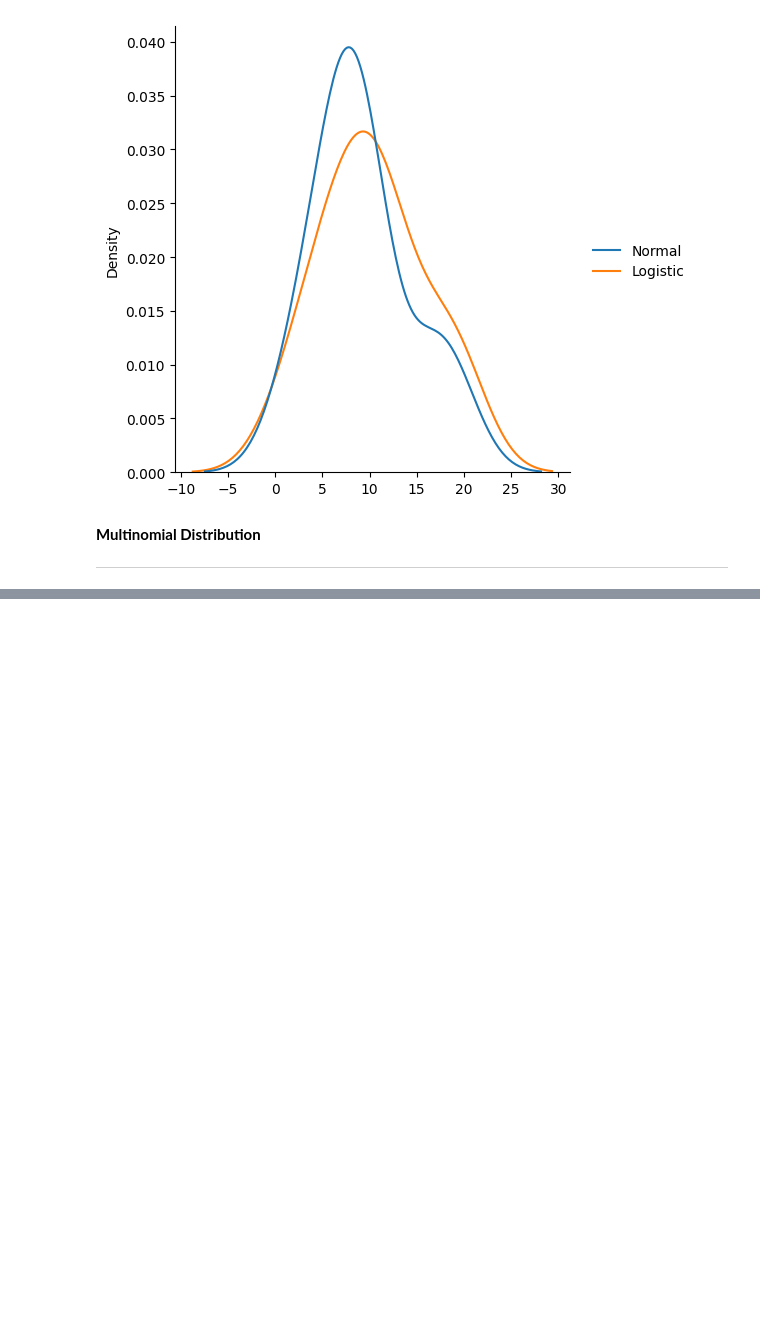
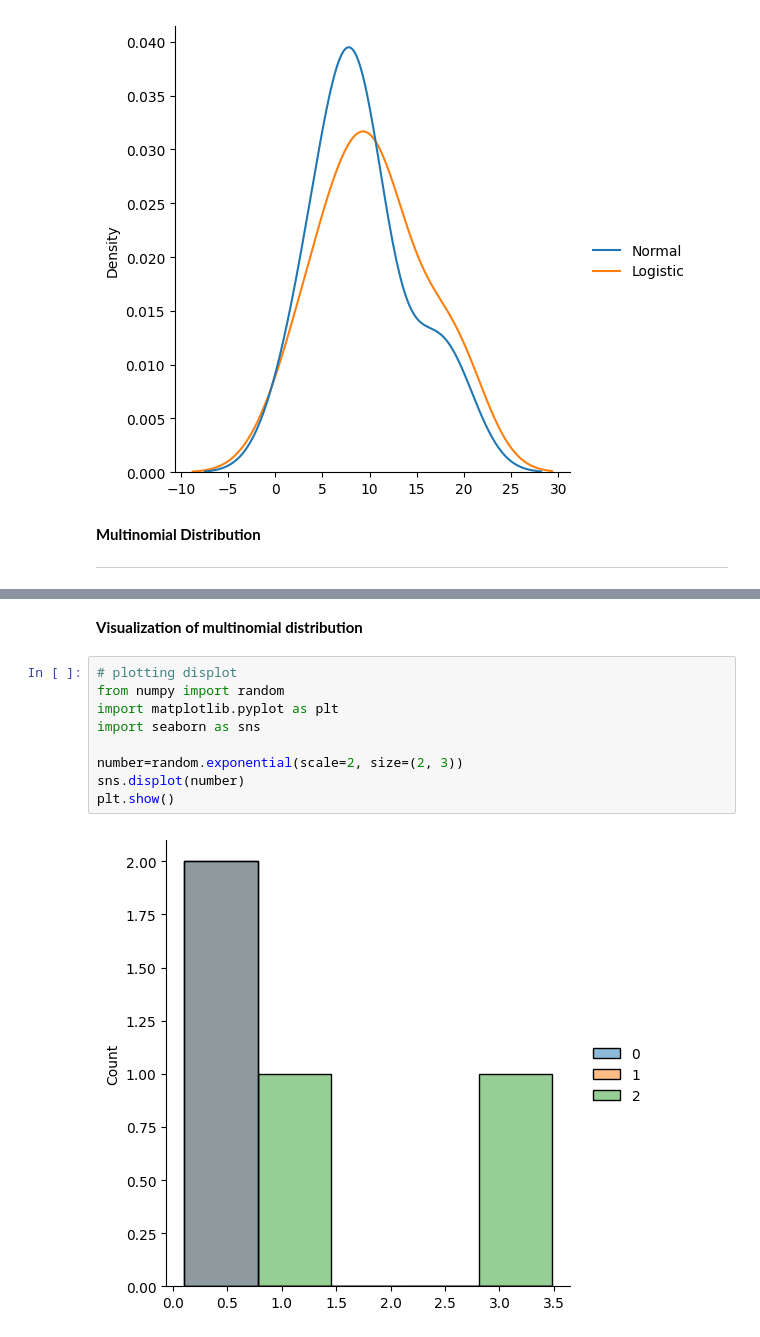
Before and after one commit to Kaderye/NumPy-Tutorial, a Jupyter notebook: NumPy_(Random).ipynb, the cells around one changed output, grey strips where cells are left out. Drawn from its saved outputs; the diff is of its cells as text; blank space fills up the shorter version.

```diff
--- a/NumPy_(Random).ipynb
+++ b/NumPy_(Random).ipynb
@@ -641,0 +720,13 @@ Multinomial distribution is a generalization of binomial distribution.
+# %% [markdown]
+**Visualization of multinomial distribution**
+# %%
+# plotting displot
+from numpy import random
+import matplotlib.pyplot as plt
+import seaborn as sns
+
+number=random.exponential(scale=2, size=(2, 3))
+sns.displot(number)
+plt.show()
+# %% [output]
+[figure, added]
```
Also changed, not shown: parts of 50 cells of this notebook.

----

ACTION ITEM: Copy each line of the preceding data that contains the string "ipynb".

TASK SOLUTION:
Before and after one commit to Kaderye/NumPy-Tutorial, a Jupyter notebook: NumPy_(Random).ipynb, the cells around one changed output, grey strips where cells are left out. Drawn from its saved outputs; the diff is of its cells as text; blank space fills up the shorter version.
--- a/NumPy_(Random).ipynb
+++ b/NumPy_(Random).ipynb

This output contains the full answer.